How Investors Determine the Price to Earnings Ratio - dummies

How Investors Determine the Price to Earnings Ratio

By Michael Taillard

Investors can estimate whether a stock is overpriced or underpriced by calculating the price to earnings ratio (P/E). Say an investor has some idea of the value of a stock but he wants to know how the price of the stock compares to its value. The first thing the investor needs to do is remember that the market, not the value of the company itself, determines the stock’s price. Then he can calculate the P/E:


Follow these steps to calculate the P/E:

  1. Check the stock market online or ask your broker what the market price per common share is, and then calculate the earnings per share by following the steps I list in the earlier section “Earnings per common share.”

  2. Divide the market price per common share by the company’s earnings per share to get the P/E ratio.

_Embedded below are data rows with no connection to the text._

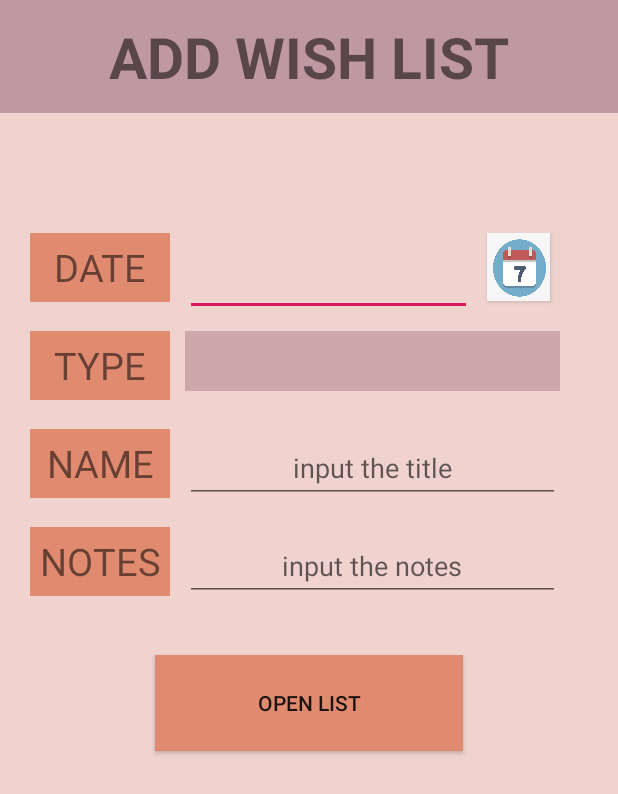
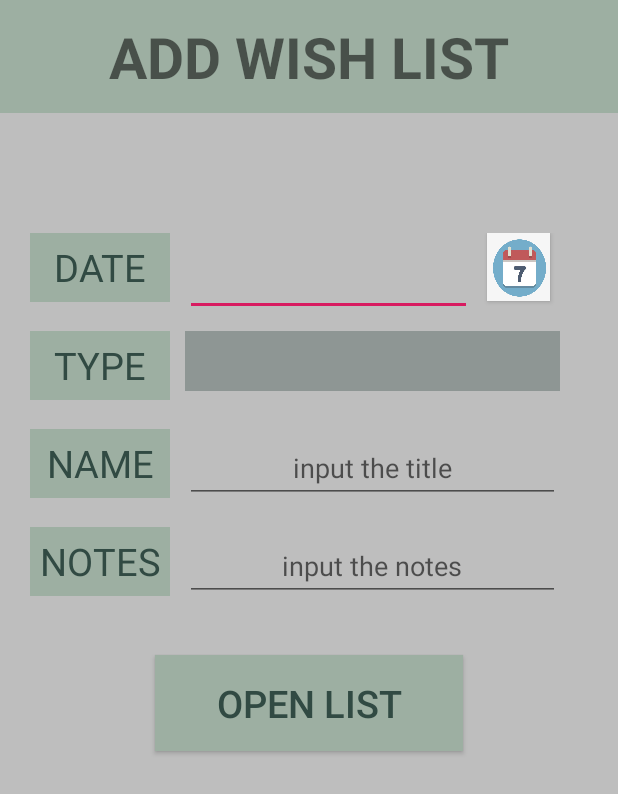
Before and after one commit to daixzz/finalApp, an Android app: the layout activity_add_sth.xml on its own in the app's theme, with its tools: preview values and no code run, on a phone screen of 412 x 824 dp. Shown: the top 794 px of the screen. Run offline under Robolectric (Android 15) with nearby library versions, the phone set to English and light mode, and no system bars.

Commit message:
6.16finallyyyyy!!!!!

```diff
--- a/app/src/main/java/com/zhen/finalapp/AnswerActivity.java
+++ b/app/src/main/java/com/zhen/finalapp/AnswerActivity.java
@@ -79,8 +79,8 @@ public class AnswerActivity extends ListActivity implements Runnable{
         listItems = new ArrayList<HashMap<String, String>>();
         for (int i = 0; i < 10; i++) {
             HashMap<String, String> map = new HashMap<String, String>();
-            map.put("resultName", "name? " + i); // ????
-            map.put("Producer", "author" + i); // ????
+            map.put("resultName", "........?........：? " ); // ????
+            map.put("Producer", "........!........：" ); // ????
             listItems.add(map);
         }
         listItemAdapter = new SimpleAdapter(this, listItems, // listItems???
--- a/app/src/main/java/com/zhen/finalapp/Book_ListActivity.java
+++ b/app/src/main/java/com/zhen/finalapp/Book_ListActivity.java
@@ -87,8 +87,8 @@ public class Book_ListActivity extends ListActivity implements Runnable , Adapte
         listItems = new ArrayList<HashMap<String, String>>();
         for (int i = 0; i < 10; i++) {
             HashMap<String, String> map = new HashMap<String, String>();
-            map.put("bookname", "name： " + i); // 标题文字
-            map.put("authorname", "author" + i); // 详情描述
+            map.put("bookname", "........?........ " ); // 标题文字
+            map.put("authorname", "........!........" ); // 详情描述
             listItems.add(map);
         }
         // 生成适配器的Item和动态数组对应的元素
--- a/app/src/main/java/com/zhen/finalapp/Movie_ListActivity.java
+++ b/app/src/main/java/com/zhen/finalapp/Movie_ListActivity.java
@@ -82,8 +82,8 @@ public class Movie_ListActivity extends ListActivity implements Runnable{
         listItems = new ArrayList<HashMap<String, String>>();
         for (int i = 0; i < 10; i++) {
             HashMap<String, String> map = new HashMap<String, String>();
-            map.put("movieName", "name： " + i); // 标题文字
-            map.put("DirectorName", "author" + i); // 详情描述
+            map.put("movieName", "........?........ " ); // 标题文字
+            map.put("DirectorName", "........!........"  ); // 详情描述
             listItems.add(map);
         }
         // 生成适配器的Item和动态数组对应的元素
--- a/app/src/main/java/com/zhen/finalapp/WishListActivity.java
+++ b/app/src/main/java/com/zhen/finalapp/WishListActivity.java
@@ -9,6 +9,7 @@ import android.content.Context;
 import android.content.DialogInterface;
 import android.content.Intent;
 import android.content.SharedPreferences;
+import android.graphics.Color;
 import android.os.Bundle;
 import android.os.Handler;
 import android.os.Message;
@@ -83,6 +84,7 @@ public class WishListActivity extends ListActivity implements Runnable,AdapterVi
         };
 
         getListView().setOnItemClickListener(this);
+        getListView().setBackgroundColor(Color.parseColor("#bebebe"));
 
     }
 
@@ -91,8 +93,8 @@ public class WishListActivity extends ListActivity implements Runnable,AdapterVi
         listItems = new ArrayList<HashMap<String, String>>();
         for (int i = 0; i < 10; i++) {
             HashMap<String, String> map = new HashMap<String, String>();
-            map.put("titles", "title： " + i); // 标题文字
-            map.put("notes", "notes" + i); // 详情描述
+            map.put("titles", "........?........ " ); // 标题文字
+            map.put("notes", "........!........：" ); // 详情描述
             listItems.add(map);
         }
         // 生成适配器的Item和动态数组对应的元素
--- a/app/src/main/res/layout/activity_add_sth.xml
+++ b/app/src/main/res/layout/activity_add_sth.xml
@@ -3,22 +3,22 @@
     xmlns:app="http://schemas.android.com/apk/res-auto"
     xmlns:tools="http://schemas.android.com/tools"
     android:layout_width="match_parent"
+    android:layout_height="match_parent"
+    android:background="#bebebe"
     android:orientation="vertical"
-    android:layout_height="match_parent"
-    android:background="#F0D3CF"
     tools:context=".Add_sthActivity">
+
 
     <TextView
         android:id="@+id/addTitle"
         android:layout_width="match_parent"
         android:layout_height="75sp"
-        android:background="#C098A4"
+        android:background="#9dafa2"
 
         android:gravity="center"
         android:text="@string/adddsth"
         android:textSize="38sp"
         android:textStyle="bold" />
-
 
     <LinearLayout
         android:layout_width="match_parent"
@@ -33,16 +33,18 @@
 
             android:layout_width="93dp"
             android:layout_height="46dp"
-            android:background="#E08B70"
+            android:background="#9dafa2"
             android:gravity="center"
-            android:textSize="25sp"
-            android:text="@string/datee" />
+            android:text="@string/datee"
+            android:textColor="#314A43"
+            android:textSize="25sp" />
 
         <EditText
             android:id="@+id/dateTo"
             android:layout_width="191dp"
             android:layout_height="match_parent"
             android:layout_gravity="left"
+            android:textColor="#314A43"
             android:layout_marginLeft="10dp"
             android:gravity="center" />
 
@@ -70,23 +72,24 @@
         <TextView
 
 
-
             android:id="@+id/Typee"
             android:layout_width="93dp"
             android:layout_height="46dp"
-            android:background="#E08B70"
+            android:textColor="#314A43"
+            android:background="#9dafa2"
             android:gravity="center"
-            android:textSize="25sp"
-            android:text="@string/typee" />
+            android:text="@string/typee"
+            android:textSize="25sp" />
 
 
         <Spinner
+            android:id="@+id/hisp"
+            android:layout_width="250dp"
+            android:layout_height="40dp"
+
+
             android:layout_marginLeft="10dp"
-            android:id="@+id/hisp"
-            android:background="#CDA7A9"
-
-            android:layout_width="250dp"
-            android:layout_height="40dp" />
+            android:background="#8e9694" />
 
 
     </LinearLayout>
@@ -105,10 +108,11 @@
             android:id="@+id/namee"
             android:layout_width="93dp"
             android:layout_height="46dp"
-            android:background="#E08B70"
+            android:background="#9dafa2"
             android:gravity="center"
-            android:textSize="25sp"
-            android:text="@string/add_name" />
+            android:textColor="#314A43"
+            android:text="@string/add_name"
+            android:textSize="25sp" />
 
         <EditText
             android:id="@+id/itsok"
@@ -116,9 +120,9 @@
             android:layout_height="46dp"
             android:layout_marginLeft="10dp"
             android:gravity="center"
+            android:textColor="#314A43"
 
             android:hint="@string/input2" />
-
 
 
     </LinearLayout>
@@ -128,6 +132,7 @@
         android:layout_height="55dp"
         android:layout_marginLeft="20dp"
         android:layout_marginTop="10dp"
+
         android:orientation="horizontal">
 
 
@@ -137,15 +142,17 @@
             android:id="@+id/notes"
             android:layout_width="93dp"
             android:layout_height="46dp"
-            android:background="#E08B70"
+            android:textColor="#314A43"
+            android:background="#9dafa2"
             android:gravity="center"
-            android:textSize="25sp"
-            android:text="@string/notes" />
+            android:text="@string/notes"
+            android:textSize="25sp" />
 
         <EditText
             android:id="@+id/thatsalright"
             android:layout_width="250dp"
             android:layout_height="46dp"
+            android:textColor="#314A43"
             android:layout_marginLeft="10dp"
             android:gravity="center"
 
@@ -160,16 +167,14 @@
         android:layout_height="64dp"
         android:layout_gravity="center"
         android:layout_marginTop="30dp"
-        android:background="#E08B70"
+        android:background="#9dafa2"
 
         android:gravity="center"
-
+        android:textColor="#314A43"
+        android:textSize="25dp"
         android:onClick="onOpen"
         android:text="Button"
         tools:text="@string/open_List" />
 
 
-
-
-
 </LinearLayout>
--- a/app/src/main/res/values/strings.xml
+++ b/app/src/main/res/values/strings.xml
@@ -30,5 +30,6 @@
     <string name="input2">input the title</string>
     <string name="input3">input the notes</string>
     <string name="open_List">OPEN LIST</string>
+    <string name="start">START</string>
 
 </resources>
```
Also changed, not shown: app/src/main/res/layout/activity_answer.xml (+6 -6 lines), app/src/main/res/layout/activity_answer_item.xml (+5 -5 lines), app/src/main/res/layout/activity_book__list.xml (+8 -9 lines), app/src/main/res/layout/activity_booklist_item.xml (+5 -6 lines), app/src/main/res/layout/activity_main.xml (+29 -40 lines), app/src/main/res/layout/activity_movie__list.xml (+4 -5 lines), app/src/main/res/layout/activity_movielist_item.xml (+5 -5 lines), app/src/main/res/layout/activity_the_beauty.xml (+9 -5 lines), app/src/main/res/layout/activity_wish_item.xml (+7 -7 lines), app/src/main/res/layout/activity_wish_list.xml (+3 -6 lines), app/src/main/res/drawable/button.png (deleted), app/src/main/res/drawable/start.JPG (added).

In estimating the P/E, investors tend to look toward the future. The company will continue (it hopes) to make earnings over the course of several years, and the market price usually reflects that, being many times higher than the earnings of the company. As a result, you need to view the P/E in terms of what market investors think of the growth potential of the company. A high P/E compared to other companies in the same industry means that investors anticipate high growth, while a low P/E indicates anticipation of low growth or even negative growth. Of course, investors tend to be wrong . . . a lot . . . so use caution when using the P/E. Using other metrics, particularly those related to the balance sheet, can help add more context to this measure.